Try it –
Every line below that holds the string "piece" should be copied out.

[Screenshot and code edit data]
------------------------------

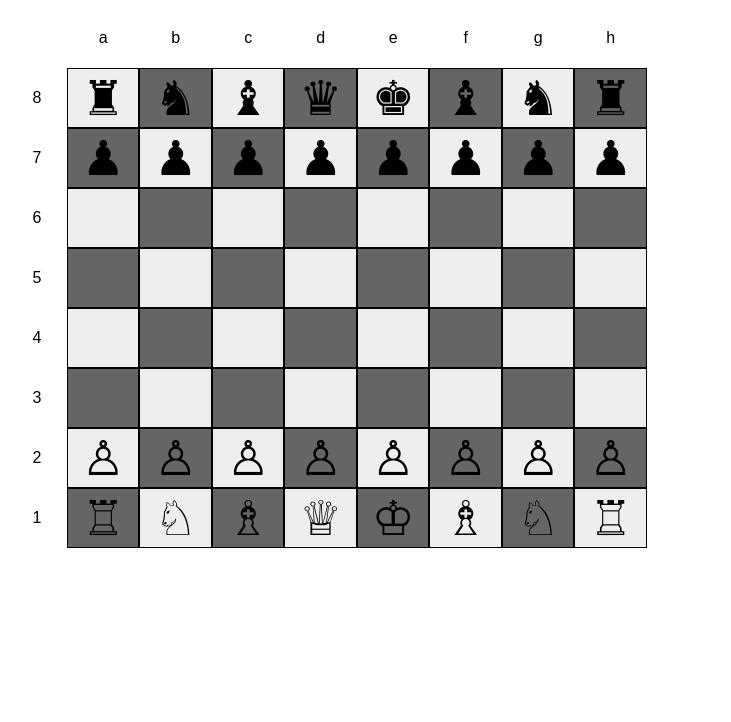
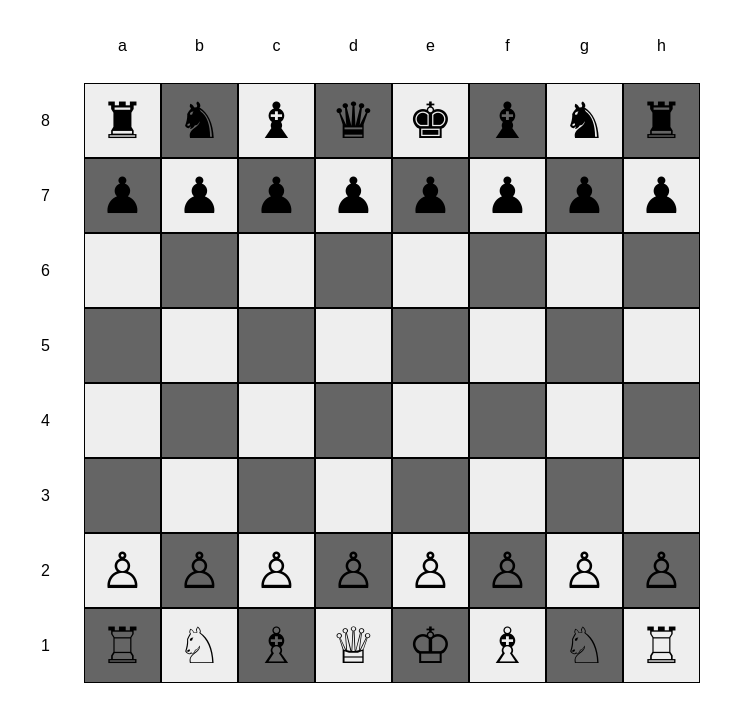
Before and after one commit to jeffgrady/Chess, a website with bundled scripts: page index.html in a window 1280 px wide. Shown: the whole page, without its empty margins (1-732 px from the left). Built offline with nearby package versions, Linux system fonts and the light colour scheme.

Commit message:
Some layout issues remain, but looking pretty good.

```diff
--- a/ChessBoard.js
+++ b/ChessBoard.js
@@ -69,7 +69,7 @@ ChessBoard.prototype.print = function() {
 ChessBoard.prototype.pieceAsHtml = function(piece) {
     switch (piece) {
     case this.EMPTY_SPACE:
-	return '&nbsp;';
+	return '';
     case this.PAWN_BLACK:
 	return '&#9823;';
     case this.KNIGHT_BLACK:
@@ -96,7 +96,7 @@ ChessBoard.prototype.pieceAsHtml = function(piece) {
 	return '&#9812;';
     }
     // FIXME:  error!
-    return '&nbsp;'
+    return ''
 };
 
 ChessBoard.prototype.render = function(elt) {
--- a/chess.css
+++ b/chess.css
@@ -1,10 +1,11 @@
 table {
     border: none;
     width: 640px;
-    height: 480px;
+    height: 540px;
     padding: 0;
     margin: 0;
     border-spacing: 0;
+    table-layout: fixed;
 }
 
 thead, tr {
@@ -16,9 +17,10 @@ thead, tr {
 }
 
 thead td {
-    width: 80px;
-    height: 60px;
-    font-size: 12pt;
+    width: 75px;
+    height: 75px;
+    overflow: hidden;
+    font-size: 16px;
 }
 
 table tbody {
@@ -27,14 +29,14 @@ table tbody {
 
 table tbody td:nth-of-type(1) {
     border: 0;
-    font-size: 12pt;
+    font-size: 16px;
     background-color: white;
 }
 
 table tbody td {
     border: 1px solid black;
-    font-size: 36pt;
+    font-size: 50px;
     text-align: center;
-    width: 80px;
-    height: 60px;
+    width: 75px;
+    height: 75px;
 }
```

------------------------------

Solution for this exercise –
 ChessBoard.prototype.pieceAsHtml = function(piece) {
     switch (piece) {
@@ -96,7 +96,7 @@ ChessBoard.prototype.pieceAsHtml = function(piece) {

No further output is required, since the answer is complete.